Periodontal treatment should not be confused with common oral prophylaxis, which is mostly employed for esthetics and damage prevention and is usually performed on healthy individuals. Thorough explanations of the disease and the chosen treatment plan are very important because healing is only possible if the inter-relationship between the various involved factors is understood. At the beginning of periodontal treatment, teeth that cannot be preserved must be extracted and necessary root canal treatments must be performed or repeated where required.
Then, an intensive cleaning phase with special periodontal instruments is undertaken. During this cleaning phase, calculus and pockets are eliminated. Furthermore, root surfaces are smoothened or planed. This is done painlessly under local anesthesia. Because such thorough cleaning is time consuming (all the root surfaces must be cleaned), this so-called initial treatment usually takes two to three sessions.
Eight weeks after the last cleaning session, a re-evaluation takes place. The dentist waits eight weeks in order to give the gingiva enough time to regenerate. During re-evaluation, data are collected again and compared with the initial values. This enables the dentist to judge the progression of the disease.
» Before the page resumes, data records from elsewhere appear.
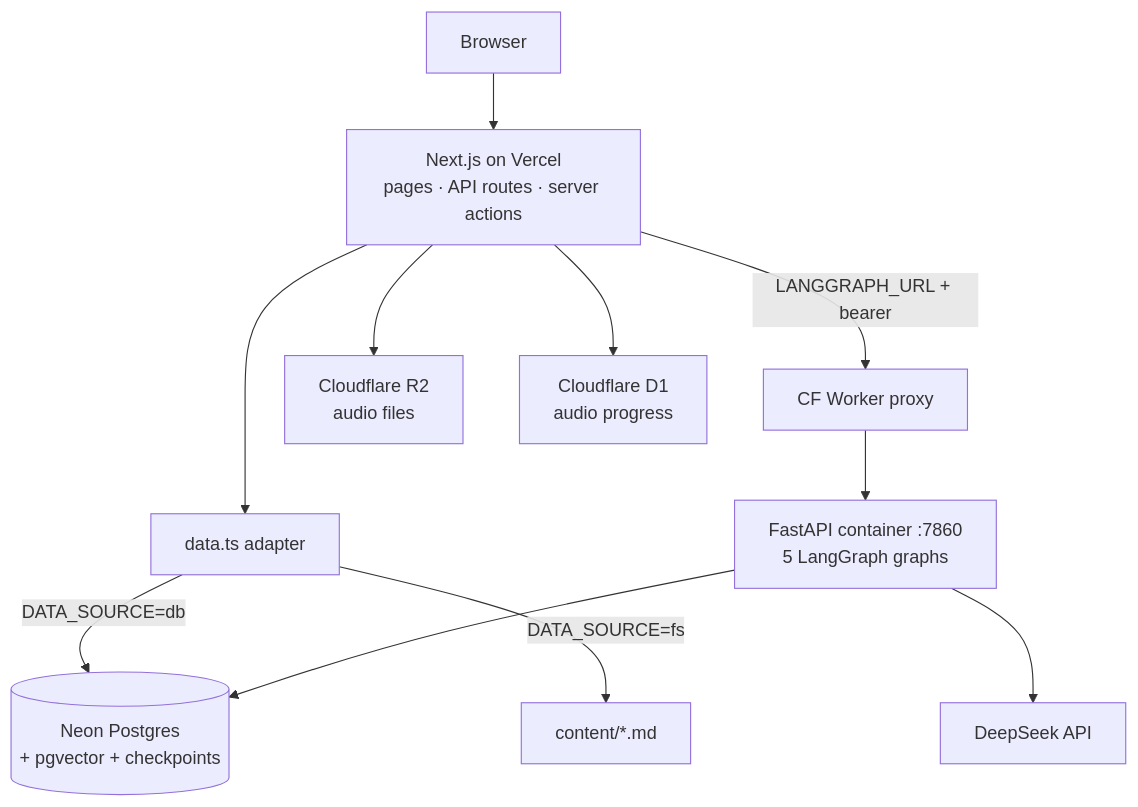
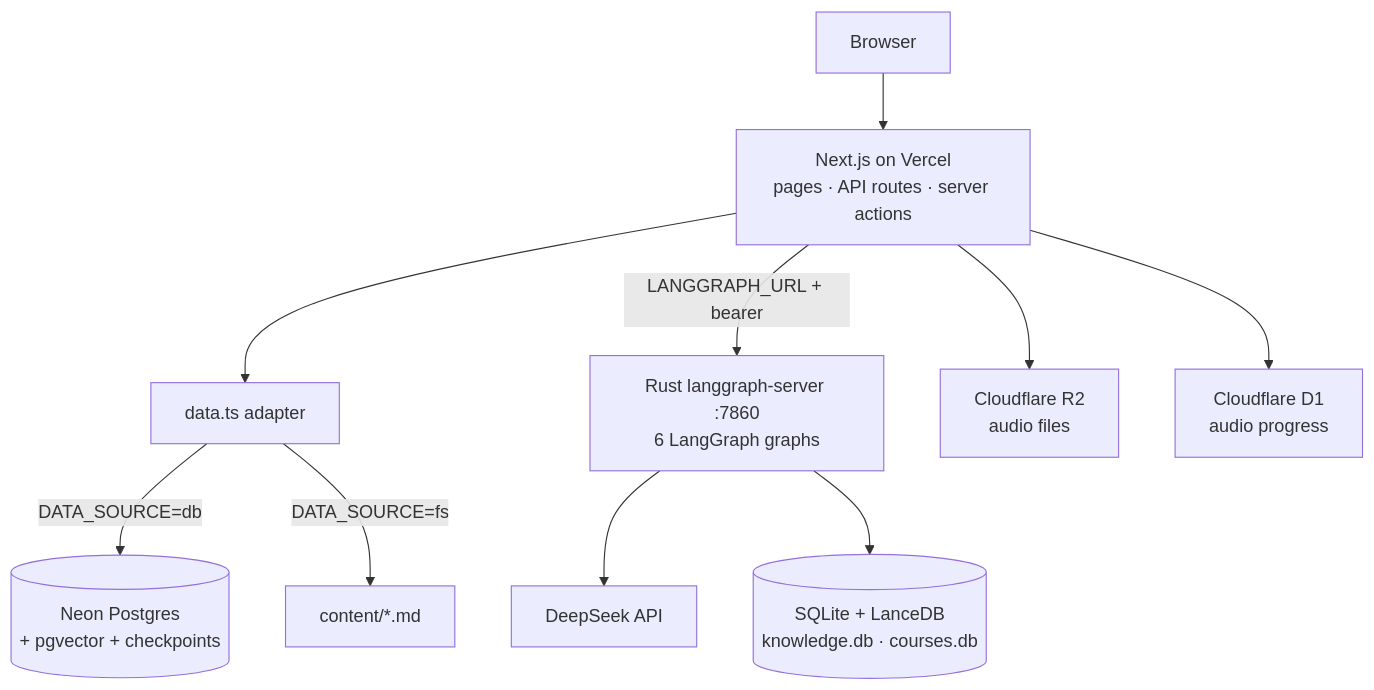
One commit to AshiteshSingh/ai-engineer-roadmap changed the diagram in README.md. Above: the diagram before and after it, drawn with Mermaid. The commit also changed other lines of this file and 36 other files, not shown here.

````diff
--- a/README.md
+++ b/README.md
@@ -73,13 +73,12 @@
 ```mermaid
 graph TD
     Browser --> Next["Next.js on Vercel<br/>pages · API routes · server actions"]
     Next --> Adapter["data.ts adapter"]
     Adapter -->|"DATA_SOURCE=db"| DB[("Neon Postgres<br/>+ pgvector + checkpoints")]
     Adapter -->|"DATA_SOURCE=fs"| FS["content/*.md"]
-    Next -->|"LANGGRAPH_URL + bearer"| Worker["CF Worker proxy"]
-    Worker --> Container["FastAPI container :7860<br/>5 LangGraph graphs"]
-    Container --> DeepSeek["DeepSeek API"]
-    Container --> DB
+    Next -->|"LANGGRAPH_URL + bearer"| Rust["Rust langgraph-server :7860<br/>6 LangGraph graphs"]
+    Rust --> DeepSeek["DeepSeek API"]
+    Rust --> SQLite[("SQLite + LanceDB<br/>knowledge.db · courses.db")]
     Next --> R2["Cloudflare R2<br/>audio files"]
     Next --> D1["Cloudflare D1<br/>audio progress"]
 ```
````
The plaque and bleeding values should be around 20% at this stage, and tooth mobility that was initially present should have decreased. Furthermore, the probing depths should be clearly reduced. However, a complete re-evaluation only makes sense if the patient’s hygiene indices are around 20%. When poor oral hygiene is at play, the patient will not experience optimal healing.
The patient’s basic treatment and motivation must continue as long as required in order to achieve necessary plaque control. The patient must demonstrate initiative and adjust his/her dental care at home in order to control the disease. Most periodontal diseases are chronic and will accompany affected patients throughout their lives.
A saliva test that determines the presence of bacterial flora in the gingival pockets should only be performed after the re-evaluation concludes that the initial treatment objective has not been achieved. Before that, it is baseless to perform this test because it is quite clear before treatment that bacteria are present in the pockets; otherwise, there would be no inflammation.
Laser/phototoxic treatment is not a scientifically proven option for periodontal treatment.Surgical interventions such as flap surgeries should also be performed only after conventional periodontal treatment and achievement of acceptable hygiene indices, because if there is no change in brushing behavior on behalf of the patient, a renewed flare-up of the disease is guaranteed.
If probing depth is not reduced and there are still signs of bacterial activity in the gingival pockets despite improved routine oral hygiene practices, the physician should ask himself the following questions:
Was the quality of the cleaning sufficient?
Was the initial diagnosis correct?
Are there any undetected systemic problems (latent diabetes, chronic infection, intake of specific medications, etc.)?
Are there any local factors, such as severe malocclusions/tooth anomalies or protruding filling and crown margins, which are adversely affecting the results?
Do specific periodontal bacteria require a different systemic antibiotic treatment?
The prognosis must be tailored to the individual patient, and can only be beneficial if the respective disease is recognized early and the necessary treatment actions are taken on time. However, well-performed dental and oral care on a daily basis combined with regular dental checkups will definitely ensure a positive result.